MATERIAL PROVIDED Block Start
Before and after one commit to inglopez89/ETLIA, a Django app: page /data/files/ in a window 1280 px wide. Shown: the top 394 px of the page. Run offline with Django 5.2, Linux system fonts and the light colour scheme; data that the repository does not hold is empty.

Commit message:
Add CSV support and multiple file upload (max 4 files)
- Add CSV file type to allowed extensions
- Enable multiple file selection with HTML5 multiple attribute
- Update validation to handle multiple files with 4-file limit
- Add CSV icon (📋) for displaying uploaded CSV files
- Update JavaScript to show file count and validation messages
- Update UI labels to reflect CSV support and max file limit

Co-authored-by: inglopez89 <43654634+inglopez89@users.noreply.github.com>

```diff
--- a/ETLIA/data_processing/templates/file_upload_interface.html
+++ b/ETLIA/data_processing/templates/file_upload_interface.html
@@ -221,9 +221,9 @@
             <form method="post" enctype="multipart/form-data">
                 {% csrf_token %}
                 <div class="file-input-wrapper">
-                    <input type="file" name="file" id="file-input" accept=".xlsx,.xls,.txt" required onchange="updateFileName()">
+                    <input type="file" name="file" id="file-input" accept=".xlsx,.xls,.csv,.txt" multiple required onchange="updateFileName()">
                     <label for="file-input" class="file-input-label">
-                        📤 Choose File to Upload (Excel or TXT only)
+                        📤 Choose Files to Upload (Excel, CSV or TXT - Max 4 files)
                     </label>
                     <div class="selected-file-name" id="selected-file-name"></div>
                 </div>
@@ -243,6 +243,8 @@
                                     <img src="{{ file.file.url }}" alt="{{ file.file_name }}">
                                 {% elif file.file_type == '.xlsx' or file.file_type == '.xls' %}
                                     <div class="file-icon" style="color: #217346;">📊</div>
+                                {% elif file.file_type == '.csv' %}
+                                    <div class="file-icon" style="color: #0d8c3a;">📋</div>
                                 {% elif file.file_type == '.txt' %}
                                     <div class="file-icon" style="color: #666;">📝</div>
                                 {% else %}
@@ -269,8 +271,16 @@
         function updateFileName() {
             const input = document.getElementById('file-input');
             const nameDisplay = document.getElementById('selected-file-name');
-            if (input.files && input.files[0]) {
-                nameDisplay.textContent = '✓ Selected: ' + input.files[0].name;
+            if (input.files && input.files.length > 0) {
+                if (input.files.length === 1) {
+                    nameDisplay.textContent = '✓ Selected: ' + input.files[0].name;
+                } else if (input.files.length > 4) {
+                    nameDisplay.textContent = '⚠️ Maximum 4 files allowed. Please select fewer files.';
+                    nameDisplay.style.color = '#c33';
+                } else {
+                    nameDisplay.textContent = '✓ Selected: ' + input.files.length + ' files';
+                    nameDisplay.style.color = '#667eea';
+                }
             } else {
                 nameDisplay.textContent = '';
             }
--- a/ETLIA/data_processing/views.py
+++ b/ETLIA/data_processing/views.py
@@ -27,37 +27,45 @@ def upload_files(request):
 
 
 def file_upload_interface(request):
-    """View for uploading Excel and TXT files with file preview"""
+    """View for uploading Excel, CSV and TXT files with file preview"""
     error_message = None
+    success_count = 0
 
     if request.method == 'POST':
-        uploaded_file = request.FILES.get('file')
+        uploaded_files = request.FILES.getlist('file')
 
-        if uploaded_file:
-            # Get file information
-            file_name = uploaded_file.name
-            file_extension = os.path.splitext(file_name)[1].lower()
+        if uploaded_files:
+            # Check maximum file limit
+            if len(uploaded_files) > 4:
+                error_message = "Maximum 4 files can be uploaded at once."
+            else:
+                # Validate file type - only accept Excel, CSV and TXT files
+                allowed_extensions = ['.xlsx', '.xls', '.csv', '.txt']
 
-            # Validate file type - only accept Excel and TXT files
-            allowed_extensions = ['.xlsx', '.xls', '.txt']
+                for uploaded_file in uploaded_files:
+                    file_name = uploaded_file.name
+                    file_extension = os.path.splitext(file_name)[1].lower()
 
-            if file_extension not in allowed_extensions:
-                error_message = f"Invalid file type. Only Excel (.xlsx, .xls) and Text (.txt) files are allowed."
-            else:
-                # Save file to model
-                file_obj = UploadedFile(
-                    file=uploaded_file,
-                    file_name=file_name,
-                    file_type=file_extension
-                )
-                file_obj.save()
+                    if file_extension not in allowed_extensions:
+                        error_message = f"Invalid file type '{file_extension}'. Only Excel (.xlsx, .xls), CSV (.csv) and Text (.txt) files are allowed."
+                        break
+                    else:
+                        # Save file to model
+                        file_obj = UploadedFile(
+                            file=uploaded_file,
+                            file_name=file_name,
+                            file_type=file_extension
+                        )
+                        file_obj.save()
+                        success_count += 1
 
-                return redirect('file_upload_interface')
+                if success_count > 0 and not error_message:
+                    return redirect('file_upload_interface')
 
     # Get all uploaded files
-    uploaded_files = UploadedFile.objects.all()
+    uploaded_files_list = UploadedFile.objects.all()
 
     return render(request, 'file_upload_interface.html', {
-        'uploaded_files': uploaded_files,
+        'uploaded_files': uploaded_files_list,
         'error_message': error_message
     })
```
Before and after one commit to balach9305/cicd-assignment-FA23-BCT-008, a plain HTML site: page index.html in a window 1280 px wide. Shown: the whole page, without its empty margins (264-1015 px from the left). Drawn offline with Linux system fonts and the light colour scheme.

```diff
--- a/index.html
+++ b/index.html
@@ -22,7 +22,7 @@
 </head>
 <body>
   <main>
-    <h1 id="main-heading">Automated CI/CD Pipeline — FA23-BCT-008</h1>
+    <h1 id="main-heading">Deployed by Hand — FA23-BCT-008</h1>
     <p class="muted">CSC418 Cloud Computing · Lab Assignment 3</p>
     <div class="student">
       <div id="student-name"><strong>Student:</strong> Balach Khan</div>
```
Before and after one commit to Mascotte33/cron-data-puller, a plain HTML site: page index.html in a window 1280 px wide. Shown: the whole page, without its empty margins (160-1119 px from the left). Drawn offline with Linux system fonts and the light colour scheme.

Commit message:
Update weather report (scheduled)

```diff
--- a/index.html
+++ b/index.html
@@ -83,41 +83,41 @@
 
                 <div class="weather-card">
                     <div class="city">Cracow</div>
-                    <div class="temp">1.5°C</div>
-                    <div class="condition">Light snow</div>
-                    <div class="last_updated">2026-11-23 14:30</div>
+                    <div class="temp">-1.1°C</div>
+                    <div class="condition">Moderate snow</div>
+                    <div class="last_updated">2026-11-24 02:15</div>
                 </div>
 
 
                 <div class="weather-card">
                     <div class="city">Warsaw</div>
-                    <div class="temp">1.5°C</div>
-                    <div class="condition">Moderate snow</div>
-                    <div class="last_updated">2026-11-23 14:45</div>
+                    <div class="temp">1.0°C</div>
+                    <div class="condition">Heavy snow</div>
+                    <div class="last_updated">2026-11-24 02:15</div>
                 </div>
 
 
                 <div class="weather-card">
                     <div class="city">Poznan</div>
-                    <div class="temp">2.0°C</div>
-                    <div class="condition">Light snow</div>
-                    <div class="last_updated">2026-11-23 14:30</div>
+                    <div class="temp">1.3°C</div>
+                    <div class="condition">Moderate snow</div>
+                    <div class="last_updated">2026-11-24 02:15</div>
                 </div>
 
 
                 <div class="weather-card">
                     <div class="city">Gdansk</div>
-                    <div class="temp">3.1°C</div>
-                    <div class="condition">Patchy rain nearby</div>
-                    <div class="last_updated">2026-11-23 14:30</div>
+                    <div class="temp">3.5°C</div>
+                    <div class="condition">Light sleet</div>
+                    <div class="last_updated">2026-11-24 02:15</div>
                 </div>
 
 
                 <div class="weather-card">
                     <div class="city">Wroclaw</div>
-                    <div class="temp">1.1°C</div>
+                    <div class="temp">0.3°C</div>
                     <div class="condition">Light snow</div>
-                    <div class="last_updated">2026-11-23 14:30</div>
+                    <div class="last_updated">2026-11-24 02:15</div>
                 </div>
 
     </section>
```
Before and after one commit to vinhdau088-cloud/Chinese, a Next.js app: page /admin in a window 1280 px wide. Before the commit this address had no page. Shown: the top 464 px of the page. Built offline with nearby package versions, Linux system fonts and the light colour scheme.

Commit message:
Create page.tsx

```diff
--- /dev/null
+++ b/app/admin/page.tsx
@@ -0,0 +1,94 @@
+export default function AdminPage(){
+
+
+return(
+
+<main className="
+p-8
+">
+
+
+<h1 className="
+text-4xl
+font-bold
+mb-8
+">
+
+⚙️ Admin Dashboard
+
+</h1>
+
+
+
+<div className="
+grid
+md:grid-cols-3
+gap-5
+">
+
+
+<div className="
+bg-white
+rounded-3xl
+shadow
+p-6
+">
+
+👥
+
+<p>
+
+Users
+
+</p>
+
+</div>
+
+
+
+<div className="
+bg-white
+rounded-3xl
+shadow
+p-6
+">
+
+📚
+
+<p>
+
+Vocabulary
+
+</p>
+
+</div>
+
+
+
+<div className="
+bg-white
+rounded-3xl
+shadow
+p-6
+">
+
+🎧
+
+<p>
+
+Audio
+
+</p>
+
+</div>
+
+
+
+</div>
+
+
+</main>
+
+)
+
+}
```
MATERIAL PROVIDED Block End
- _YOUR ASSIGNMENT_
From the first line of the records above down to the line containing "- Add CSV icon", repeat each line exactly as written. Include both of those lines and add nothing.

- _RESPONSE AREA_
Before and after one commit to inglopez89/ETLIA, a Django app: page /data/files/ in a window 1280 px wide. Shown: the top 394 px of the page. Run offline with Django 5.2, Linux system fonts and the light colour scheme; data that the repository does not hold is empty.

Commit message:
Add CSV support and multiple file upload (max 4 files)
- Add CSV file type to allowed extensions
- Enable multiple file selection with HTML5 multiple attribute
- Update validation to handle multiple files with 4-file limit
- Add CSV icon (📋) for displaying uploaded CSV files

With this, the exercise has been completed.